ABOUT THIS EXERCISE: Copy the following data exactly and drop the pictures.

(Modification records)
........

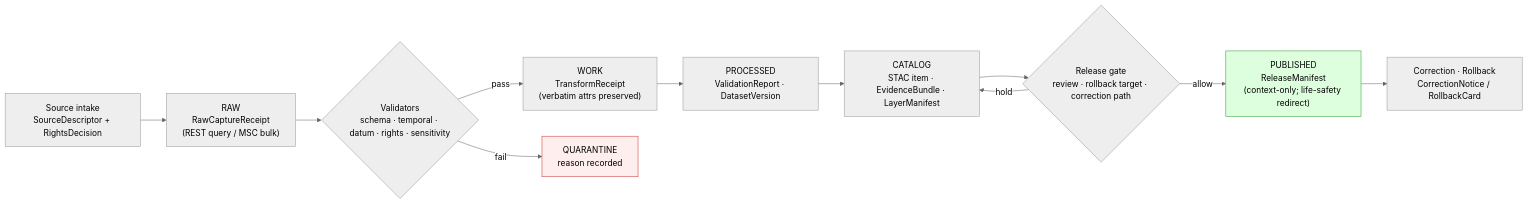
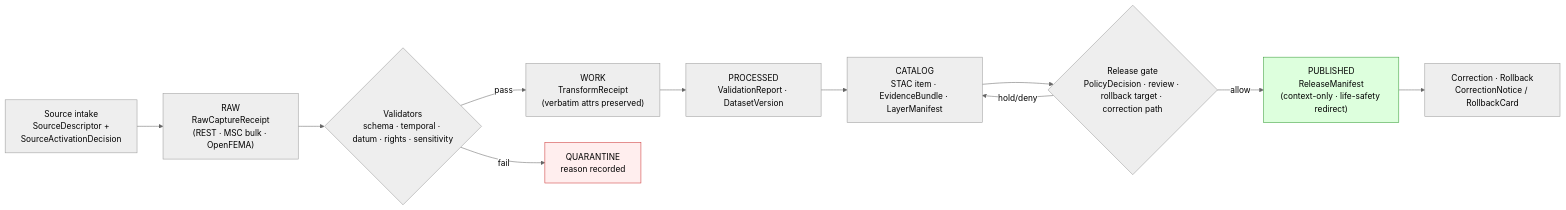
One commit to bartytime4life/Kansas-Frontier-Matrix changed the second of 4 diagrams in docs/sources/catalog/fema/README.md. Above: the diagram before and after it, drawn with Mermaid (neutral theme). The commit also changed other lines of this file, not shown here.

````diff
--- a/docs/sources/catalog/fema/README.md
+++ b/docs/sources/catalog/fema/README.md
@@ -309,16 +344,18 @@
 ```mermaid
 flowchart LR
-    A["Source intake<br/>SourceDescriptor + RightsDecision"] --> B["RAW<br/>RawCaptureReceipt<br/>(REST query / MSC bulk)"]
+    A["Source intake<br/>SourceDescriptor +<br/>SourceActivationDecision"] --> B["RAW<br/>RawCaptureReceipt<br/>(REST · MSC bulk · OpenFEMA)"]
     B --> C{"Validators<br/>schema · temporal · datum · rights · sensitivity"}
     C -- "pass" --> D["WORK<br/>TransformReceipt<br/>(verbatim attrs preserved)"]
     C -- "fail" --> Q["QUARANTINE<br/>reason recorded"]
     D --> E["PROCESSED<br/>ValidationReport · DatasetVersion"]
     E --> F["CATALOG<br/>STAC item · EvidenceBundle · LayerManifest"]
-    F --> G{"Release gate<br/>review · rollback target · correction path"}
-    G -- "allow" --> H["PUBLISHED<br/>ReleaseManifest<br/>(context-only; life-safety redirect)"]
-    G -- "hold" --> F
+    F --> G{"Release gate<br/>PolicyDecision · review · rollback target · correction path"}
+    G -- "allow" --> H["PUBLISHED<br/>ReleaseManifest<br/>(context-only · life-safety redirect)"]
+    G -- "hold/deny" --> F
     H --> R["Correction · Rollback<br/>CorrectionNotice / RollbackCard"]
 
-    style H fill:#dfd,stroke:#393
-    style Q fill:#fee,stroke:#c33
+    classDef pub fill:#dfd,stroke:#393
+    classDef quar fill:#fee,stroke:#c33
+    class H pub
+    class Q quar
 ```
````
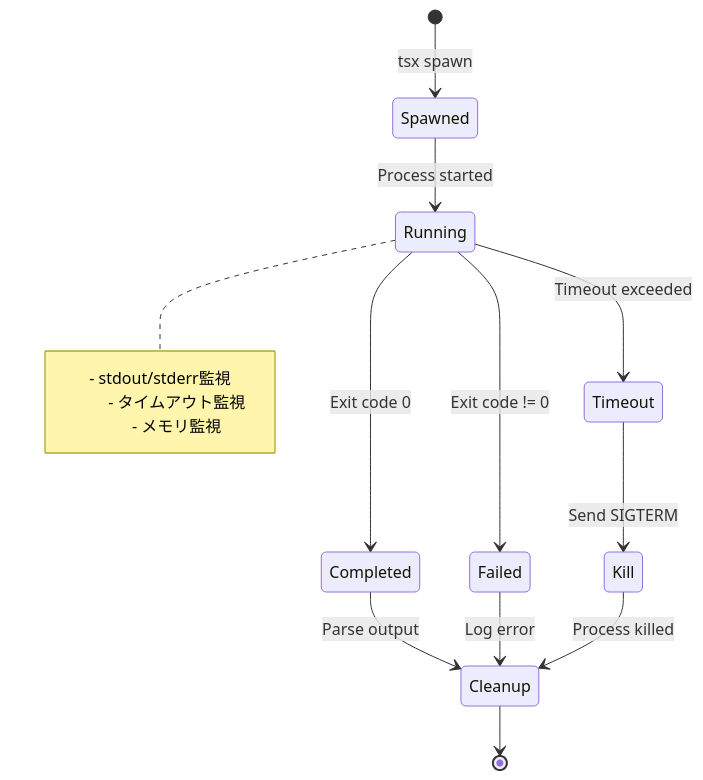
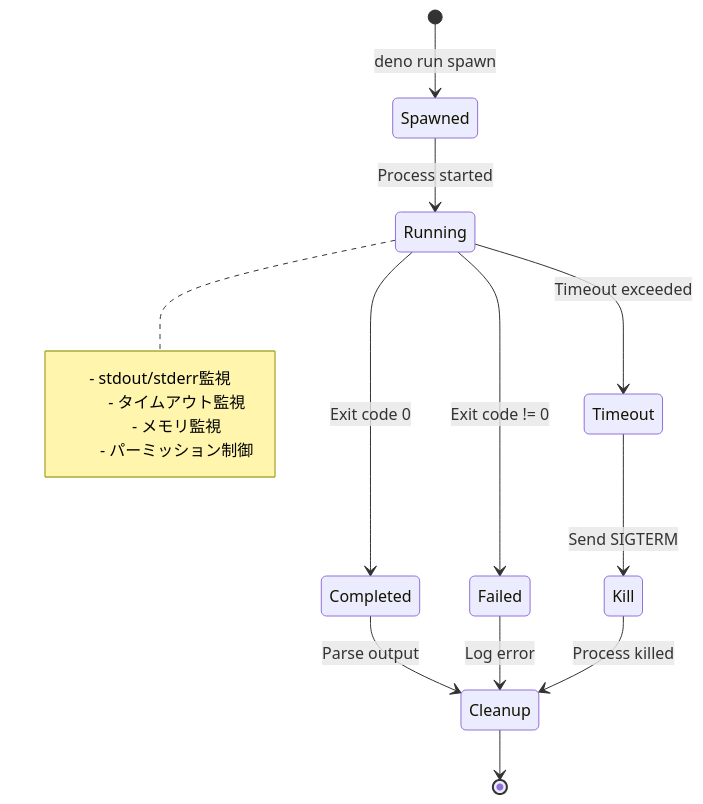
The diagram in specs/CodeExecution.md (khirotaka/restexec), drawn with Mermaid before and after one commit. The commit also changed 3 other files, not shown here.

````diff
--- a/specs/CodeExecution.md
+++ b/specs/CodeExecution.md
@@ -39,22 +39,23 @@
 ```mermaid
 stateDiagram-v2
-    [*] --> Spawned: tsx spawn
+    [*] --> Spawned: deno run spawn
     Spawned --> Running: Process started
-    
+
     Running --> Completed: Exit code 0
     Running --> Failed: Exit code != 0
     Running --> Timeout: Timeout exceeded
-    
+
     Completed --> Cleanup: Parse output
     Failed --> Cleanup: Log error
     Timeout --> Kill: Send SIGTERM
-    
+
     Kill --> Cleanup: Process killed
     Cleanup --> [*]
-    
+
     note right of Running
         - stdout/stderr監視
         - タイムアウト監視
         - メモリ監視
+        - パーミッション制御
     end note
 ```
````
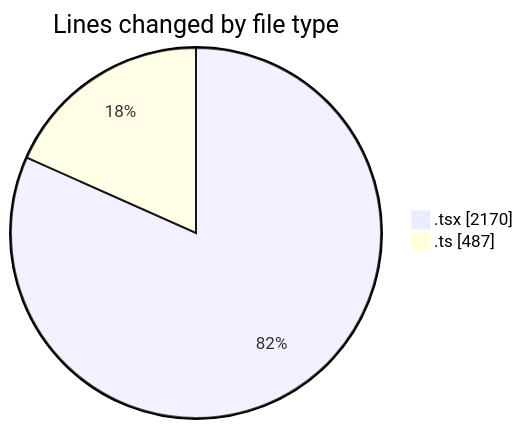
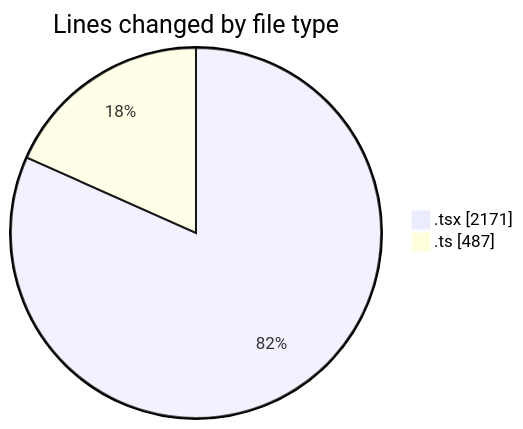
The first of 2 diagrams in 2026-03-31/nxtqube_webapp/README.md (nxtqubesakshisongat/code-tracking), drawn with Mermaid before and after one commit. The commit also changed other lines of this file and 1 other file, not shown here.

````diff
--- a/2026-03-31/nxtqube_webapp/README.md
+++ b/2026-03-31/nxtqube_webapp/README.md
@@ -23,6 +23,6 @@
 ```mermaid
 pie showData
 title Lines changed by file type
-".tsx" : 2170
+".tsx" : 2171
 ".ts" : 487
 ```
````
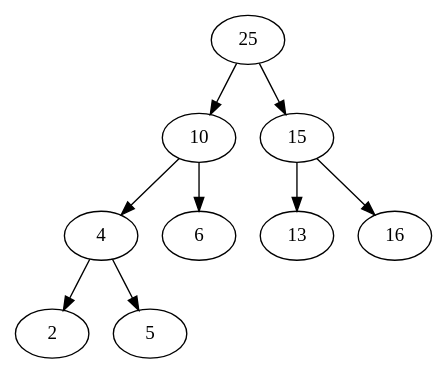
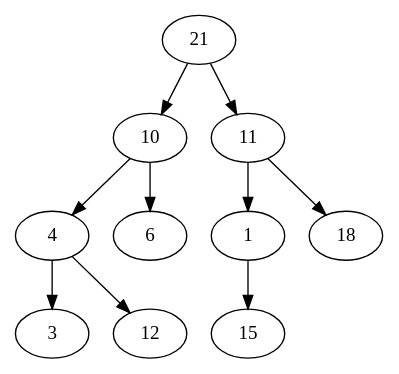
Before and after one commit to ChrisChV/Semestre4: the diagram in AED YUBER/ArbolesBinariosEjecicios/eje.dot, drawn with Graphviz. The commit also changed 20 other files, not shown here.

```diff
--- a/AED YUBER/ArbolesBinariosEjecicios/eje.dot
+++ b/AED YUBER/ArbolesBinariosEjecicios/eje.dot
@@ -1,18 +1,20 @@
-digraph{25
-25->10
-25->15
+digraph{21
+21->10
+21->11
 10
 10->4
 10->6
+11
+11->1
+11->18
+4
+4->3
+4->12
+6
+1
+1->15
+18
+3
+12
 15
-15->13
-15->16
-4
-4->2
-4->5
-6
-13
-16
-2
-5
 }
```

........

RESPONSE BOX:
One commit to bartytime4life/Kansas-Frontier-Matrix changed the second of 4 diagrams in docs/sources/catalog/fema/README.md. Above: the diagram before and after it, drawn with Mermaid (neutral theme). The commit also changed other lines of this file, not shown here.

````diff
--- a/docs/sources/catalog/fema/README.md
+++ b/docs/sources/catalog/fema/README.md
@@ -309,16 +344,18 @@
 ```mermaid
 flowchart LR
-    A["Source intake<br/>SourceDescriptor + RightsDecision"] --> B["RAW<br/>RawCaptureReceipt<br/>(REST query / MSC bulk)"]
+    A["Source intake<br/>SourceDescriptor +<br/>SourceActivationDecision"] --> B["RAW<br/>RawCaptureReceipt<br/>(REST · MSC bulk · OpenFEMA)"]
     B --> C{"Validators<br/>schema · temporal · datum · rights · sensitivity"}
     C -- "pass" --> D["WORK<br/>TransformReceipt<br/>(verbatim attrs preserved)"]
     C -- "fail" --> Q["QUARANTINE<br/>reason recorded"]
     D --> E["PROCESSED<br/>ValidationReport · DatasetVersion"]
     E --> F["CATALOG<br/>STAC item · EvidenceBundle · LayerManifest"]
-    F --> G{"Release gate<br/>review · rollback target · correction path"}
-    G -- "allow" --> H["PUBLISHED<br/>ReleaseManifest<br/>(context-only; life-safety redirect)"]
-    G -- "hold" --> F
+    F --> G{"Release gate<br/>PolicyDecision · review · rollback target · correction path"}
+    G -- "allow" --> H["PUBLISHED<br/>ReleaseManifest<br/>(context-only · life-safety redirect)"]
+    G -- "hold/deny" --> F
     H --> R["Correction · Rollback<br/>CorrectionNotice / RollbackCard"]
 
-    style H fill:#dfd,stroke:#393
-    style Q fill:#fee,stroke:#c33
+    classDef pub fill:#dfd,stroke:#393
+    classDef quar fill:#fee,stroke:#c33
+    class H pub
+    class Q quar
 ```
````
The diagram in specs/CodeExecution.md (khirotaka/restexec), drawn with Mermaid before and after one commit. The commit also changed 3 other files, not shown here.

````diff
--- a/specs/CodeExecution.md
+++ b/specs/CodeExecution.md
@@ -39,22 +39,23 @@
 ```mermaid
 stateDiagram-v2
-    [*] --> Spawned: tsx spawn
+    [*] --> Spawned: deno run spawn
     Spawned --> Running: Process started
-    
+
     Running --> Completed: Exit code 0
     Running --> Failed: Exit code != 0
     Running --> Timeout: Timeout exceeded
-    
+
     Completed --> Cleanup: Parse output
     Failed --> Cleanup: Log error
     Timeout --> Kill: Send SIGTERM
-    
+
     Kill --> Cleanup: Process killed
     Cleanup --> [*]
-    
+
     note right of Running
         - stdout/stderr監視
         - タイムアウト監視
         - メモリ監視
+        - パーミッション制御
     end note
 ```
````
The first of 2 diagrams in 2026-03-31/nxtqube_webapp/README.md (nxtqubesakshisongat/code-tracking), drawn with Mermaid before and after one commit. The commit also changed other lines of this file and 1 other file, not shown here.

````diff
--- a/2026-03-31/nxtqube_webapp/README.md
+++ b/2026-03-31/nxtqube_webapp/README.md
@@ -23,6 +23,6 @@
 ```mermaid
 pie showData
 title Lines changed by file type
-".tsx" : 2170
+".tsx" : 2171
 ".ts" : 487
 ```
````
Before and after one commit to ChrisChV/Semestre4: the diagram in AED YUBER/ArbolesBinariosEjecicios/eje.dot, drawn with Graphviz. The commit also changed 20 other files, not shown here.

```diff
--- a/AED YUBER/ArbolesBinariosEjecicios/eje.dot
+++ b/AED YUBER/ArbolesBinariosEjecicios/eje.dot
@@ -1,18 +1,20 @@
-digraph{25
-25->10
-25->15
+digraph{21
+21->10
+21->11
 10
 10->4
 10->6
+11
+11->1
+11->18
+4
+4->3
+4->12
+6
+1
+1->15
+18
+3
+12
 15
-15->13
-15->16
-4
-4->2
-4->5
-6
-13
-16
-2
-5
 }
```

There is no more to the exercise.